What I find even more interesting is that the goal of buying a property is over twice as popular a goal as becoming financially independent. The report also highlighted that all generations have financial regrets. The research, conducted for the Financial Planning Association of Australia (FPA), discovered that 47% of us regretted we had not saved more, 34% wished they had spent less, and only 27% thought they could have invested more.

Turning The Property Ladder Into A Property Escalator!
So Millennials are known for their adoption of new technologies and ability to embrace smarter and more efficient ways of doing things. So why should property be any different?

See back in the day my parents told me go to school, get a good education, get a job, buy a house, pay it off over 30 years and everything will be fine. However, as a plan that sucks! Let me explain why! How much money does your own home generate for you in retirement? ZERO, ZILCH, NADA, you get the picture.

Sure it is great to own your own home, and the peace of mind that the security of never having to pay rent again can be a powerful motivator. So not only does a Principal Place of Residence (PPR), not pay you any income in retirement, you have to pay 100% of the costs and it does not offer you any major tax benefits whilst you are paying it off either.

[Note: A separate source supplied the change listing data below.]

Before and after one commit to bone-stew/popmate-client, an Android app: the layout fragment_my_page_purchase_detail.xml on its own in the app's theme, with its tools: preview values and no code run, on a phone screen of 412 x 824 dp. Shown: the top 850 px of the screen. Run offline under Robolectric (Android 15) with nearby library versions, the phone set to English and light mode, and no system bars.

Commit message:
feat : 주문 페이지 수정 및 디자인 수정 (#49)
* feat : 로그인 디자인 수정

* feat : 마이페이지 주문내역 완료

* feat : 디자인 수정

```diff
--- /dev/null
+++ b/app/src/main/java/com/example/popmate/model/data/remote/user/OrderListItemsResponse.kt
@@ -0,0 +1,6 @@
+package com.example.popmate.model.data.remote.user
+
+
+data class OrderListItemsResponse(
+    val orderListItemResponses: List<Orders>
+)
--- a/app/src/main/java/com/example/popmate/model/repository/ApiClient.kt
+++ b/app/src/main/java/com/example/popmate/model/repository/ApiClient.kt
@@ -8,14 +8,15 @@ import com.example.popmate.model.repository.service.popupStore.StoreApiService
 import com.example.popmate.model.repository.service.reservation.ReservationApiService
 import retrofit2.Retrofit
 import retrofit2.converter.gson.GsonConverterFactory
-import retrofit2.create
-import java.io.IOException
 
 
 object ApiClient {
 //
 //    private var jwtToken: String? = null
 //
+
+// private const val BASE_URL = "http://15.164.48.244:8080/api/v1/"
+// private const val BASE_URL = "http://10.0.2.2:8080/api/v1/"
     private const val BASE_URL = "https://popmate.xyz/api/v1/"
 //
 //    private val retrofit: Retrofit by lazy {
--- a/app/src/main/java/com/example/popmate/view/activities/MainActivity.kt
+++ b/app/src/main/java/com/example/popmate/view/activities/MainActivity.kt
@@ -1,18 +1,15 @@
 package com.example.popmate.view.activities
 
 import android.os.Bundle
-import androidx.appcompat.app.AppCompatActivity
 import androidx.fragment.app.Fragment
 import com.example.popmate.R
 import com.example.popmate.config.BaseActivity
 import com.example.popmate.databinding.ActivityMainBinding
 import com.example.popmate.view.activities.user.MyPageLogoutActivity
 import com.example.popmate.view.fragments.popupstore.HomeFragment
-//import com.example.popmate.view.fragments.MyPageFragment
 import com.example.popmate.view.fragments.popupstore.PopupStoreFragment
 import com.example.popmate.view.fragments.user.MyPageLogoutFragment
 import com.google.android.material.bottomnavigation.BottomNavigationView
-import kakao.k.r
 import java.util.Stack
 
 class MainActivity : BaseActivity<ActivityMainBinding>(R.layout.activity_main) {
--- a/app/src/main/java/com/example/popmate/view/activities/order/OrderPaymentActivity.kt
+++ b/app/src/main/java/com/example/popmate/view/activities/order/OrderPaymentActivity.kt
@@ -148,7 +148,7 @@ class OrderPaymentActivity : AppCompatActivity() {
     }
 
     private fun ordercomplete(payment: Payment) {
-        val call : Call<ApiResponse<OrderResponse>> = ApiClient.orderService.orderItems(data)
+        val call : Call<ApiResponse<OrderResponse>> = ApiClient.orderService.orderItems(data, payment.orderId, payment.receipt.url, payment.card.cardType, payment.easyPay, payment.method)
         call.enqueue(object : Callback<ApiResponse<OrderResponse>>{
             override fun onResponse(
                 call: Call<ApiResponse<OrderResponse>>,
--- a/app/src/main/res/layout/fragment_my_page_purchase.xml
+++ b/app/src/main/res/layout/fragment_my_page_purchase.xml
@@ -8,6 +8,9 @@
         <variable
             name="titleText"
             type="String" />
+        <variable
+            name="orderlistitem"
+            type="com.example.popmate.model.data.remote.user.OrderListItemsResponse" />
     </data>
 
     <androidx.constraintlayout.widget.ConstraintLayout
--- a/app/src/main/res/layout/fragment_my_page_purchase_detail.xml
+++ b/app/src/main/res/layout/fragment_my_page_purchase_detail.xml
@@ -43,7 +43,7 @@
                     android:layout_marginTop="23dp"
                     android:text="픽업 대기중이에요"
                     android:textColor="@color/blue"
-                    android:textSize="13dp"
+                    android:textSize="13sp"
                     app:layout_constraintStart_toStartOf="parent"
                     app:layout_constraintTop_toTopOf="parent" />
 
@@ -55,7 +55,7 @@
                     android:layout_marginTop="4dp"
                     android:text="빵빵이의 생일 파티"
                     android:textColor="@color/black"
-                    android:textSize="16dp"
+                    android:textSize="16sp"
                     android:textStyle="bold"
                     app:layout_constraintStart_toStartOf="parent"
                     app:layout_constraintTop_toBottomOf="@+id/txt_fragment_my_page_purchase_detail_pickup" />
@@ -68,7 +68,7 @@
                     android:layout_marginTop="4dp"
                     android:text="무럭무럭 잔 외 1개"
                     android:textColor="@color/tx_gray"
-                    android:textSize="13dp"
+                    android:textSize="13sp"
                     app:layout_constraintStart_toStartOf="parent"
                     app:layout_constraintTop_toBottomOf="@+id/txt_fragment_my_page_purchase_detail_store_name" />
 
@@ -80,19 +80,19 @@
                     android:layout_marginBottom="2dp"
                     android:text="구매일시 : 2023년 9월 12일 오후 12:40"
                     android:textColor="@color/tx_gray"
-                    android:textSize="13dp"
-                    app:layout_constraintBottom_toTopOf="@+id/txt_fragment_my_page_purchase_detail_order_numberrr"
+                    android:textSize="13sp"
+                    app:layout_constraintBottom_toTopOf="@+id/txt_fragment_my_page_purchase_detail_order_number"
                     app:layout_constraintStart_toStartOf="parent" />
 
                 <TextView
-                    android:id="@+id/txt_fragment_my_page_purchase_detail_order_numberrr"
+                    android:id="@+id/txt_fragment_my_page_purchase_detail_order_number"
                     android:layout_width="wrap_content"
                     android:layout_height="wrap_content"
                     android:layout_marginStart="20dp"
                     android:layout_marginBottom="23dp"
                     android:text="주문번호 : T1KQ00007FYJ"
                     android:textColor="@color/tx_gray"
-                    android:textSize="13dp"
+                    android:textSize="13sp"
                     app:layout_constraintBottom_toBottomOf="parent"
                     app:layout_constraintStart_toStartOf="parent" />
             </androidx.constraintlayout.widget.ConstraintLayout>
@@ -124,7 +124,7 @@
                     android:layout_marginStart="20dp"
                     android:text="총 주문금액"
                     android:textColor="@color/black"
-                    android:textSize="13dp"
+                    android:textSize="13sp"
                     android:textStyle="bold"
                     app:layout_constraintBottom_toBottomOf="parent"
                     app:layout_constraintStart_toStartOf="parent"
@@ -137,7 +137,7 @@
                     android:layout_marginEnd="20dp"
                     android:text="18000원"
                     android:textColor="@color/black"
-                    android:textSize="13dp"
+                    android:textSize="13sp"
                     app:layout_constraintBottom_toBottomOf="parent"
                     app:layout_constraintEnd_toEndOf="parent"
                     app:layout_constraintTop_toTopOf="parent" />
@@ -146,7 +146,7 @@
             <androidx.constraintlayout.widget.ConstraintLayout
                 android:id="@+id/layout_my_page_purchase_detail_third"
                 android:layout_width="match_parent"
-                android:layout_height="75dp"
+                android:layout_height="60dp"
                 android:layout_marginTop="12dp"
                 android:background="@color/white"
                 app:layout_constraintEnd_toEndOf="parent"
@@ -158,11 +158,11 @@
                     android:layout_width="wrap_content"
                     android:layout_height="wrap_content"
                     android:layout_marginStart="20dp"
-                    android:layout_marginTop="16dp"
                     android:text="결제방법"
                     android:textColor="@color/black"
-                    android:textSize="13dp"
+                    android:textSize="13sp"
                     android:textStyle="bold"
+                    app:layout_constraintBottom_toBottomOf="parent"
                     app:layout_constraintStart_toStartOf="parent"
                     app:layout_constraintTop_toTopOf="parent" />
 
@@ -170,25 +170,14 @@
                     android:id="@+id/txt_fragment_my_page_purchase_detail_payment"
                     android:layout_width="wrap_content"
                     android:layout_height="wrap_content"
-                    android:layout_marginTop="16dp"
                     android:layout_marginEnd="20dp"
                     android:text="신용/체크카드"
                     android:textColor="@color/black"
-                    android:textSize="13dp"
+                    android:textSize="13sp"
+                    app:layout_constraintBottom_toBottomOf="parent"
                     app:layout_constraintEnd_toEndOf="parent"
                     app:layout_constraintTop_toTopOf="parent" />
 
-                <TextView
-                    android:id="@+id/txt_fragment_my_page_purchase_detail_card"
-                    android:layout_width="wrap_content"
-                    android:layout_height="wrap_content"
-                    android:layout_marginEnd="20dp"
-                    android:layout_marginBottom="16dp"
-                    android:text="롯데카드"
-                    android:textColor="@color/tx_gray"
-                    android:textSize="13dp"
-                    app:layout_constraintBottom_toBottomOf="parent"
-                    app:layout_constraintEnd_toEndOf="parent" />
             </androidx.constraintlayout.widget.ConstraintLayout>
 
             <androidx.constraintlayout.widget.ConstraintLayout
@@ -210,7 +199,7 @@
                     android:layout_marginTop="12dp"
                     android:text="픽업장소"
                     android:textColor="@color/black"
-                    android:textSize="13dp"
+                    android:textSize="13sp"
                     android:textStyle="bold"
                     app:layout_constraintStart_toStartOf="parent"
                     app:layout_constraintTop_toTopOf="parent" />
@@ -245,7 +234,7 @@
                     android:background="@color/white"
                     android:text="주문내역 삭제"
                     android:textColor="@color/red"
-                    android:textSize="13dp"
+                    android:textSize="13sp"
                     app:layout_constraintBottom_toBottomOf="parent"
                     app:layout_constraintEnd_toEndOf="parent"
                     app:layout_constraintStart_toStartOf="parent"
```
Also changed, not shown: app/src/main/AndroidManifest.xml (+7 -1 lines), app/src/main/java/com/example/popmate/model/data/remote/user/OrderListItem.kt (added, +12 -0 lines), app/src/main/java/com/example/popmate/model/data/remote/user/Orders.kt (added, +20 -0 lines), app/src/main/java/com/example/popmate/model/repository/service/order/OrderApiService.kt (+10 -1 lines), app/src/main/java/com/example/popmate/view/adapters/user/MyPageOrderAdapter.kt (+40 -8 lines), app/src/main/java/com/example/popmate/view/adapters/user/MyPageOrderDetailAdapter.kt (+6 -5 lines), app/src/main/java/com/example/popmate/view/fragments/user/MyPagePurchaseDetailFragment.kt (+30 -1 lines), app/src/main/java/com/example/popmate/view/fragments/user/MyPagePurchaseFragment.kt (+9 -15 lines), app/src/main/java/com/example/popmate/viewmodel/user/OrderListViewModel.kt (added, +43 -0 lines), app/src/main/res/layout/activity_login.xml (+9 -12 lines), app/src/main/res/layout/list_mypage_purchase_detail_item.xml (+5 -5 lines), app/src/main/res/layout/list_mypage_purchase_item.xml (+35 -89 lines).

Let me ask you a question? What makes more sense to you?

Option A

Buy your first home (PPR), possibly one you don’t really love, in an area you don’t really like, but which you can afford, and get no assistance to pay the holding costs on that property. And because you will have no rental assistance you will probably only be able to afford to buy the one property for many years to come….

Or

Option B

Buy an investment property, that the tenant, and potential tax benefits, subsidises the cost of, whilst renting a better quality property yourself, for less money than what you could afford to buy in an area that you would prefer to live in any way? Because of the rental income you receive you may be able to continue buying multiple properties year after year. Plus chances are whilst you are young, you are going to move around a bit anyway, and your property needs are likely to change as you mature and potentially start a family.

Just by changing the order of buying your own home first, and then waiting to buy an investment property, or two, later down the track to buying investment properties first, and your own home when you can afford it, could make a profound difference to your wealth position over time. Plus you actually may have a better quality of life at the same time.

There is More Than One Way To Skin The Property Cat?
In fact, for the Millennial who is wanting to turbo-charge their investment career, I am going to make a rare statement here for a property bull. Buying a property, may not even be your best first investment anyway.

That is not to say that you may not be able to use property to grow your wealth, but rather by using creative structures, you may still be able to benefit from the growth of property, without ever needing to take ownership of that property. Furthermore, perhaps going into debt early on in your investment career may also be counter-productive to your long term wealth. Curious to know more? click this link.

This will not be for everyone, but if you can march to the beat of your own drum, and don’t want to be stuck with the same results that everyone else gets check this out.

By | 2017-11-26T02:49:25+00:00 September 9th, 2016|Property Investment|Comments Off on Will Millennials Be Called Generation Rent?

About the Author:

Matt has had a long and varied career which has led him to become a highly sought after Property Mentor. Matt and his team currently have over $150 million worth of property under development, and have successfully taught hundreds of clients how to build a large property portfolio to suit their lifestyle.